[Version difference data]
━━━━━━━━━━━━━━━━━━━━

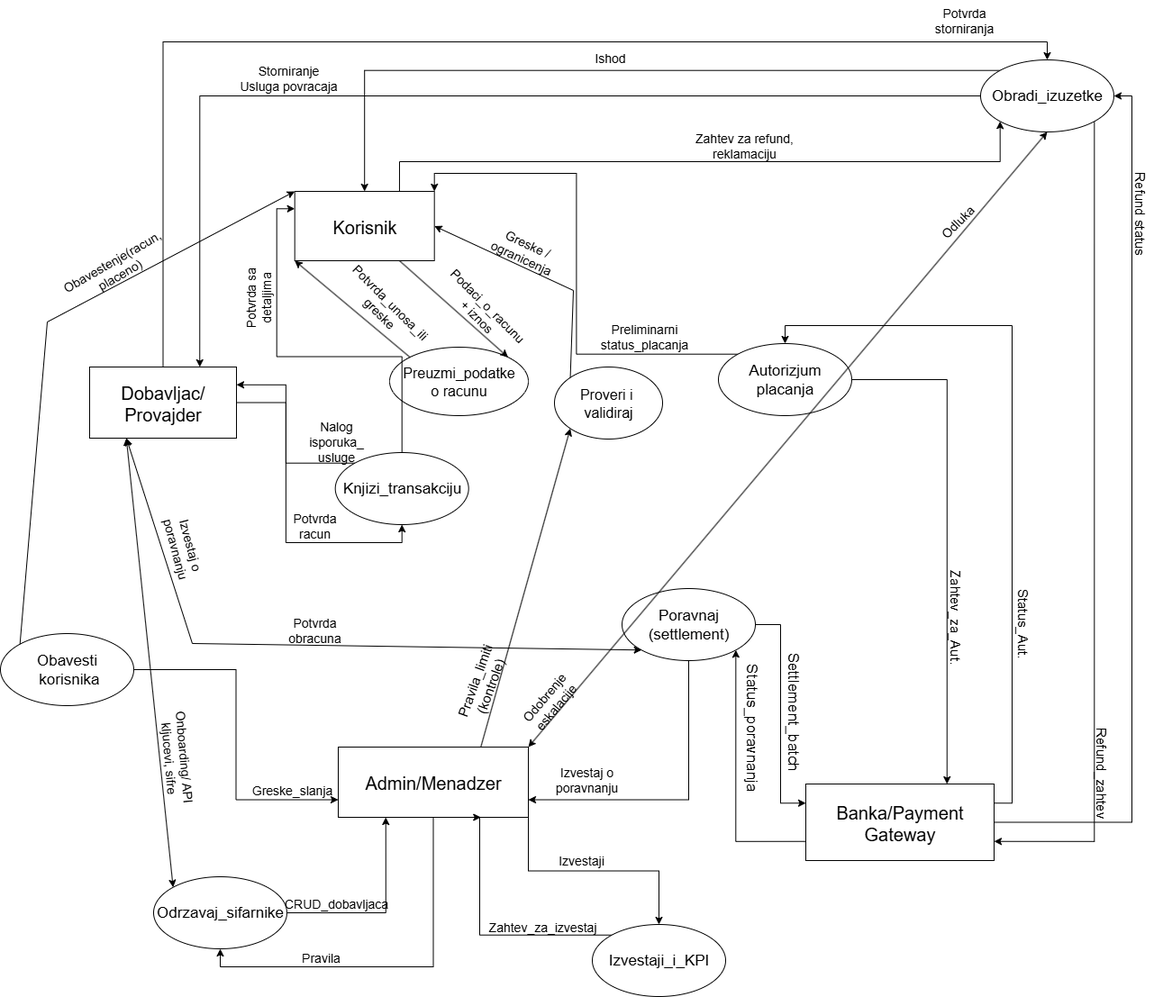
This is SSA 2. nivo.drawio.png from Boogie66/Transfera_PPP, a draw.io export, as it was before one commit. Source tidied: cells renumbered, new cells last; positions are measured from the earlier drawing's top-left corner, leaving out a move shared by most shapes.
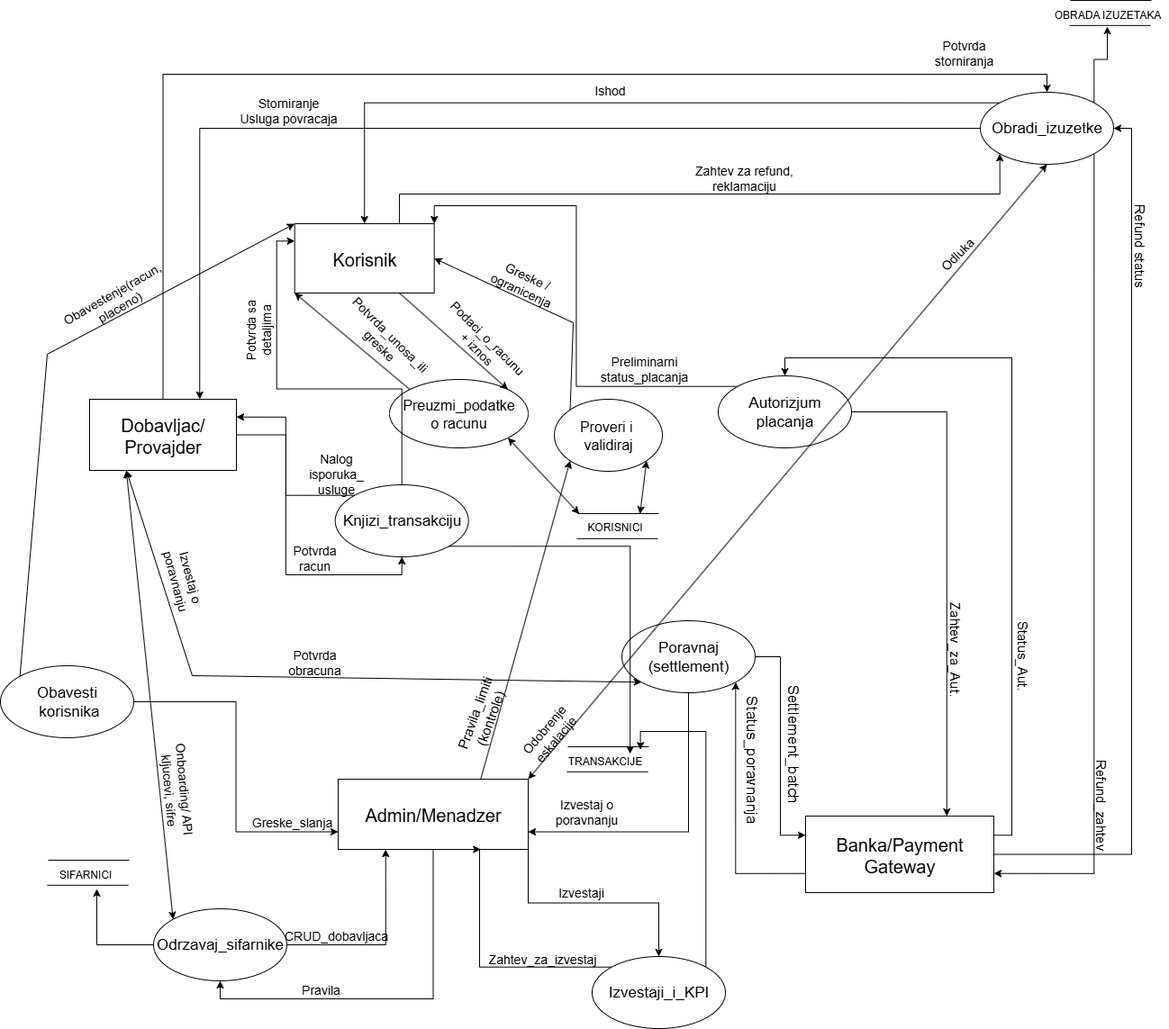
Later version of the same file.

Commit message:
Poboljsan SSA 2 nivo

Diff of the diagram source:
```diff
@@ -86,6 +86,9 @@
     <mxCell id="29" style="edgeStyle=orthogonalEdgeStyle;rounded=0;jettySize=auto;html=1;exitX=0;exitY=0;exitDx=0;exitDy=0;" parent="1" edge="1" source="30" target="3">
       <mxGeometry relative="1" as="geometry" />
     </mxCell>
+    <mxCell id="73" style="edgeStyle=orthogonalEdgeStyle;rounded=0;jettySize=auto;html=1;exitX=1;exitY=0;exitDx=0;exitDy=0;" parent="1" edge="1" source="30" target="94">
+      <mxGeometry relative="1" as="geometry" />
+    </mxCell>
     <mxCell id="30" value="&lt;font style=&quot;font-size: 17px;&quot;&gt;Obradi_izuzetke&lt;/font&gt;" style="ellipse;whiteSpace=wrap;html=1;" parent="1" vertex="1">
       <mxGeometry x="1088" y="66" width="148" height="80" as="geometry" />
     </mxCell>
@@ -232,5 +235,92 @@
     <mxCell id="72" value="&lt;span style=&quot;font-size: 14px;&quot;&gt;Izvestaji&lt;/span&gt;" style="text;html=1;align=center;verticalAlign=middle;whiteSpace=wrap;rounded=0;rotation=0;" parent="1" vertex="1">
       <mxGeometry x="590" y="937" width="110" height="36" as="geometry" />
     </mxCell>
+    <mxCell id="74" style="group;" parent="1" vertex="1">
+      <mxGeometry x="640" y="534" width="91" height="28" as="geometry" />
+    </mxCell>
+    <mxCell id="75" style="endArrow=none;html=1;rounded=0;" parent="74" edge="1">
+      <mxGeometry relative="1" as="geometry">
+        <mxPoint x="1" as="sourcePoint" />
+        <mxPoint x="91" as="targetPoint" />
+      </mxGeometry>
+    </mxCell>
+    <mxCell id="76" style="endArrow=none;html=1;rounded=0;" parent="74" edge="1">
+      <mxGeometry relative="1" as="geometry">
+        <mxPoint y="27.8" as="sourcePoint" />
+        <mxPoint x="90" y="27.8" as="targetPoint" />
+      </mxGeometry>
+    </mxCell>
+    <mxCell id="77" value="KORISNICI" style="text;html=1;align=center;verticalAlign=middle;points=[];strokeColor=none;fillColor=none;" parent="74" vertex="1">
+      <mxGeometry x="2" y="2" width="79" height="26" as="geometry" />
+    </mxCell>
+    <mxCell id="78" style="endArrow=classic;startArrow=classic;html=1;rounded=0;entryX=0.01;entryY=-0.063;entryDx=0;entryDy=0;entryPerimeter=0;exitX=1;exitY=1;exitDx=0;exitDy=0;" parent="1" edge="1" source="14" target="77">
+      <mxGeometry relative="1" as="geometry" />
+    </mxCell>
+    <mxCell id="79" style="endArrow=classic;startArrow=classic;html=1;rounded=0;exitX=0.863;exitY=-0.063;exitDx=0;exitDy=0;exitPerimeter=0;entryX=1;entryY=1;entryDx=0;entryDy=0;" parent="1" edge="1" source="77" target="15">
+      <mxGeometry relative="1" as="geometry" />
+    </mxCell>
+    <mxCell id="80" style="group;" parent="1" vertex="1">
+      <mxGeometry x="629" y="793" width="92" height="36" as="geometry" />
+    </mxCell>
+    <mxCell id="81" style="endArrow=none;html=1;rounded=0;" parent="80" edge="1">
+      <mxGeometry relative="1" as="geometry">
+        <mxPoint x="1" as="sourcePoint" />
+        <mxPoint x="91" as="targetPoint" />
+      </mxGeometry>
+    </mxCell>
+    <mxCell id="82" style="endArrow=none;html=1;rounded=0;" parent="80" edge="1">
+      <mxGeometry relative="1" as="geometry">
+        <mxPoint y="27.8" as="sourcePoint" />
+        <mxPoint x="90" y="27.8" as="targetPoint" />
+      </mxGeometry>
+    </mxCell>
+    <mxCell id="83" value="TRANSAKCIJE" style="text;html=1;align=center;verticalAlign=middle;points=[];strokeColor=none;fillColor=none;" parent="80" vertex="1">
+      <mxGeometry x="-9" y="3" width="101" height="26" as="geometry" />
+    </mxCell>
+    <mxCell id="84" style="edgeStyle=orthogonalEdgeStyle;rounded=0;jettySize=auto;html=1;exitX=1;exitY=1;exitDx=0;exitDy=0;entryX=0.784;entryY=0.185;entryDx=0;entryDy=0;entryPerimeter=0;" parent="1" edge="1" source="21" target="83">
+      <mxGeometry relative="1" as="geometry" />
+    </mxCell>
+    <mxCell id="85" style="edgeStyle=orthogonalEdgeStyle;rounded=0;jettySize=auto;html=1;exitX=1;exitY=0;exitDx=0;exitDy=0;entryX=0.897;entryY=0.008;entryDx=0;entryDy=0;entryPerimeter=0;" parent="1" edge="1" source="34" target="83">
+      <mxGeometry relative="1" as="geometry" />
+    </mxCell>
+    <mxCell id="86" style="group;" parent="1" vertex="1">
+      <mxGeometry x="52" y="919" width="92" height="36" as="geometry" />
+    </mxCell>
+    <mxCell id="87" style="endArrow=none;html=1;rounded=0;" parent="86" edge="1">
+      <mxGeometry relative="1" as="geometry">
+        <mxPoint x="1" as="sourcePoint" />
+        <mxPoint x="91" as="targetPoint" />
+      </mxGeometry>
+    </mxCell>
+    <mxCell id="88" style="endArrow=none;html=1;rounded=0;" parent="86" edge="1">
+      <mxGeometry relative="1" as="geometry">
+        <mxPoint y="27.8" as="sourcePoint" />
+        <mxPoint x="90" y="27.8" as="targetPoint" />
+      </mxGeometry>
+    </mxCell>
+    <mxCell id="89" value="SIFARNICI" style="text;html=1;align=center;verticalAlign=middle;points=[];strokeColor=none;fillColor=none;" parent="86" vertex="1">
+      <mxGeometry x="3" y="3" width="77" height="26" as="geometry" />
+    </mxCell>
+    <mxCell id="90" style="edgeStyle=orthogonalEdgeStyle;rounded=0;jettySize=auto;html=1;exitX=0;exitY=0.5;exitDx=0;exitDy=0;entryX=0.675;entryY=1.114;entryDx=0;entryDy=0;entryPerimeter=0;" parent="1" edge="1" source="32" target="89">
+      <mxGeometry relative="1" as="geometry" />
+    </mxCell>
+    <mxCell id="91" style="group;" parent="1" vertex="1">
+      <mxGeometry x="1187" y="-36" width="110" height="36" as="geometry" />
+    </mxCell>
+    <mxCell id="92" style="endArrow=none;html=1;rounded=0;" parent="91" edge="1">
+      <mxGeometry relative="1" as="geometry">
+        <mxPoint x="1" as="sourcePoint" />
+        <mxPoint x="91" as="targetPoint" />
+      </mxGeometry>
+    </mxCell>
+    <mxCell id="93" style="endArrow=none;html=1;rounded=0;" parent="91" edge="1">
+      <mxGeometry relative="1" as="geometry">
+        <mxPoint y="27.8" as="sourcePoint" />
+        <mxPoint x="90" y="27.8" as="targetPoint" />
+      </mxGeometry>
+    </mxCell>
+    <mxCell id="94" value="OBRADA IZUZETAKA" style="text;html=1;align=center;verticalAlign=middle;points=[];strokeColor=none;fillColor=none;" parent="91" vertex="1">
+      <mxGeometry x="-26" y="3" width="136" height="26" as="geometry" />
+    </mxCell>
   </root>
 </mxGraphModel>
```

━━━━━━━━━━━━━━━━━━━━

== What to do ==
Would you please write out the entries in full, exactly as they read, but without pictures?

== Output below ==
This is SSA 2. nivo.drawio.png from Boogie66/Transfera_PPP, a draw.io export, as it was before one commit. Source tidied: cells renumbered, new cells last; positions are measured from the earlier drawing's top-left corner, leaving out a move shared by most shapes.
Later version of the same file.

Commit message:
Poboljsan SSA 2 nivo

Diff of the diagram source:
```diff
@@ -86,6 +86,9 @@
     <mxCell id="29" style="edgeStyle=orthogonalEdgeStyle;rounded=0;jettySize=auto;html=1;exitX=0;exitY=0;exitDx=0;exitDy=0;" parent="1" edge="1" source="30" target="3">
       <mxGeometry relative="1" as="geometry" />
     </mxCell>
+    <mxCell id="73" style="edgeStyle=orthogonalEdgeStyle;rounded=0;jettySize=auto;html=1;exitX=1;exitY=0;exitDx=0;exitDy=0;" parent="1" edge="1" source="30" target="94">
+      <mxGeometry relative="1" as="geometry" />
+    </mxCell>
     <mxCell id="30" value="&lt;font style=&quot;font-size: 17px;&quot;&gt;Obradi_izuzetke&lt;/font&gt;" style="ellipse;whiteSpace=wrap;html=1;" parent="1" vertex="1">
       <mxGeometry x="1088" y="66" width="148" height="80" as="geometry" />
     </mxCell>
@@ -232,5 +235,92 @@
     <mxCell id="72" value="&lt;span style=&quot;font-size: 14px;&quot;&gt;Izvestaji&lt;/span&gt;" style="text;html=1;align=center;verticalAlign=middle;whiteSpace=wrap;rounded=0;rotation=0;" parent="1" vertex="1">
       <mxGeometry x="590" y="937" width="110" height="36" as="geometry" />
     </mxCell>
+    <mxCell id="74" style="group;" parent="1" vertex="1">
+      <mxGeometry x="640" y="534" width="91" height="28" as="geometry" />
+    </mxCell>
+    <mxCell id="75" style="endArrow=none;html=1;rounded=0;" parent="74" edge="1">
+      <mxGeometry relative="1" as="geometry">
+        <mxPoint x="1" as="sourcePoint" />
+        <mxPoint x="91" as="targetPoint" />
+      </mxGeometry>
+    </mxCell>
+    <mxCell id="76" style="endArrow=none;html=1;rounded=0;" parent="74" edge="1">
+      <mxGeometry relative="1" as="geometry">
+        <mxPoint y="27.8" as="sourcePoint" />
+        <mxPoint x="90" y="27.8" as="targetPoint" />
+      </mxGeometry>
+    </mxCell>
+    <mxCell id="77" value="KORISNICI" style="text;html=1;align=center;verticalAlign=middle;points=[];strokeColor=none;fillColor=none;" parent="74" vertex="1">
+      <mxGeometry x="2" y="2" width="79" height="26" as="geometry" />
+    </mxCell>
+    <mxCell id="78" style="endArrow=classic;startArrow=classic;html=1;rounded=0;entryX=0.01;entryY=-0.063;entryDx=0;entryDy=0;entryPerimeter=0;exitX=1;exitY=1;exitDx=0;exitDy=0;" parent="1" edge="1" source="14" target="77">
+      <mxGeometry relative="1" as="geometry" />
+    </mxCell>
+    <mxCell id="79" style="endArrow=classic;startArrow=classic;html=1;rounded=0;exitX=0.863;exitY=-0.063;exitDx=0;exitDy=0;exitPerimeter=0;entryX=1;entryY=1;entryDx=0;entryDy=0;" parent="1" edge="1" source="77" target="15">
+      <mxGeometry relative="1" as="geometry" />
+    </mxCell>
+    <mxCell id="80" style="group;" parent="1" vertex="1">
+      <mxGeometry x="629" y="793" width="92" height="36" as="geometry" />
+    </mxCell>
+    <mxCell id="81" style="endArrow=none;html=1;rounded=0;" parent="80" edge="1">
+      <mxGeometry relative="1" as="geometry">
+        <mxPoint x="1" as="sourcePoint" />
+        <mxPoint x="91" as="targetPoint" />
+      </mxGeometry>
+    </mxCell>
+    <mxCell id="82" style="endArrow=none;html=1;rounded=0;" parent="80" edge="1">
+      <mxGeometry relative="1" as="geometry">
+        <mxPoint y="27.8" as="sourcePoint" />
+        <mxPoint x="90" y="27.8" as="targetPoint" />
+      </mxGeometry>
+    </mxCell>
+    <mxCell id="83" value="TRANSAKCIJE" style="text;html=1;align=center;verticalAlign=middle;points=[];strokeColor=none;fillColor=none;" parent="80" vertex="1">
+      <mxGeometry x="-9" y="3" width="101" height="26" as="geometry" />
+    </mxCell>
+    <mxCell id="84" style="edgeStyle=orthogonalEdgeStyle;rounded=0;jettySize=auto;html=1;exitX=1;exitY=1;exitDx=0;exitDy=0;entryX=0.784;entryY=0.185;entryDx=0;entryDy=0;entryPerimeter=0;" parent="1" edge="1" source="21" target="83">
+      <mxGeometry relative="1" as="geometry" />
+    </mxCell>
+    <mxCell id="85" style="edgeStyle=orthogonalEdgeStyle;rounded=0;jettySize=auto;html=1;exitX=1;exitY=0;exitDx=0;exitDy=0;entryX=0.897;entryY=0.008;entryDx=0;entryDy=0;entryPerimeter=0;" parent="1" edge="1" source="34" target="83">
+      <mxGeometry relative="1" as="geometry" />
+    </mxCell>
+    <mxCell id="86" style="group;" parent="1" vertex="1">
+      <mxGeometry x="52" y="919" width="92" height="36" as="geometry" />
+    </mxCell>
+    <mxCell id="87" style="endArrow=none;html=1;rounded=0;" parent="86" edge="1">
+      <mxGeometry relative="1" as="geometry">
+        <mxPoint x="1" as="sourcePoint" />
+        <mxPoint x="91" as="targetPoint" />
+      </mxGeometry>
+    </mxCell>
+    <mxCell id="88" style="endArrow=none;html=1;rounded=0;" parent="86" edge="1">
+      <mxGeometry relative="1" as="geometry">
+        <mxPoint y="27.8" as="sourcePoint" />
+        <mxPoint x="90" y="27.8" as="targetPoint" />
+      </mxGeometry>
+    </mxCell>
+    <mxCell id="89" value="SIFARNICI" style="text;html=1;align=center;verticalAlign=middle;points=[];strokeColor=none;fillColor=none;" parent="86" vertex="1">
+      <mxGeometry x="3" y="3" width="77" height="26" as="geometry" />
+    </mxCell>
+    <mxCell id="90" style="edgeStyle=orthogonalEdgeStyle;rounded=0;jettySize=auto;html=1;exitX=0;exitY=0.5;exitDx=0;exitDy=0;entryX=0.675;entryY=1.114;entryDx=0;entryDy=0;entryPerimeter=0;" parent="1" edge="1" source="32" target="89">
+      <mxGeometry relative="1" as="geometry" />
+    </mxCell>
+    <mxCell id="91" style="group;" parent="1" vertex="1">
+      <mxGeometry x="1187" y="-36" width="110" height="36" as="geometry" />
+    </mxCell>
+    <mxCell id="92" style="endArrow=none;html=1;rounded=0;" parent="91" edge="1">
+      <mxGeometry relative="1" as="geometry">
+        <mxPoint x="1" as="sourcePoint" />
+        <mxPoint x="91" as="targetPoint" />
+      </mxGeometry>
+    </mxCell>
+    <mxCell id="93" style="endArrow=none;html=1;rounded=0;" parent="91" edge="1">
+      <mxGeometry relative="1" as="geometry">
+        <mxPoint y="27.8" as="sourcePoint" />
+        <mxPoint x="90" y="27.8" as="targetPoint" />
+      </mxGeometry>
+    </mxCell>
+    <mxCell id="94" value="OBRADA IZUZETAKA" style="text;html=1;align=center;verticalAlign=middle;points=[];strokeColor=none;fillColor=none;" parent="91" vertex="1">
+      <mxGeometry x="-26" y="3" width="136" height="26" as="geometry" />
+    </mxCell>
   </root>
 </mxGraphModel>
```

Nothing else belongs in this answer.